What you have to do:
Reprint the whole of the data exactly.
== Segment start ==
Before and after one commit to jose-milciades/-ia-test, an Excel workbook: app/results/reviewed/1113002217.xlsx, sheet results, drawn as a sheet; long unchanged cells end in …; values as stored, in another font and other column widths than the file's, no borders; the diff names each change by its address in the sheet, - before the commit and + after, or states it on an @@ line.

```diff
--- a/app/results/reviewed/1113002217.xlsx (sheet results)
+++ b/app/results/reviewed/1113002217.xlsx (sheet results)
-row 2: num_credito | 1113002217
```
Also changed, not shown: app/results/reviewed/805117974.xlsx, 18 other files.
== Segment end ==
Solution to this problem:
Before and after one commit to jose-milciades/-ia-test, an Excel workbook: app/results/reviewed/1113002217.xlsx, sheet results, drawn as a sheet; long unchanged cells end in …; values as stored, in another font and other column widths than the file's, no borders; the diff names each change by its address in the sheet, - before the commit and + after, or states it on an @@ line.

```diff
--- a/app/results/reviewed/1113002217.xlsx (sheet results)
+++ b/app/results/reviewed/1113002217.xlsx (sheet results)
-row 2: num_credito | 1113002217
```
Also changed, not shown: app/results/reviewed/805117974.xlsx, 18 other files.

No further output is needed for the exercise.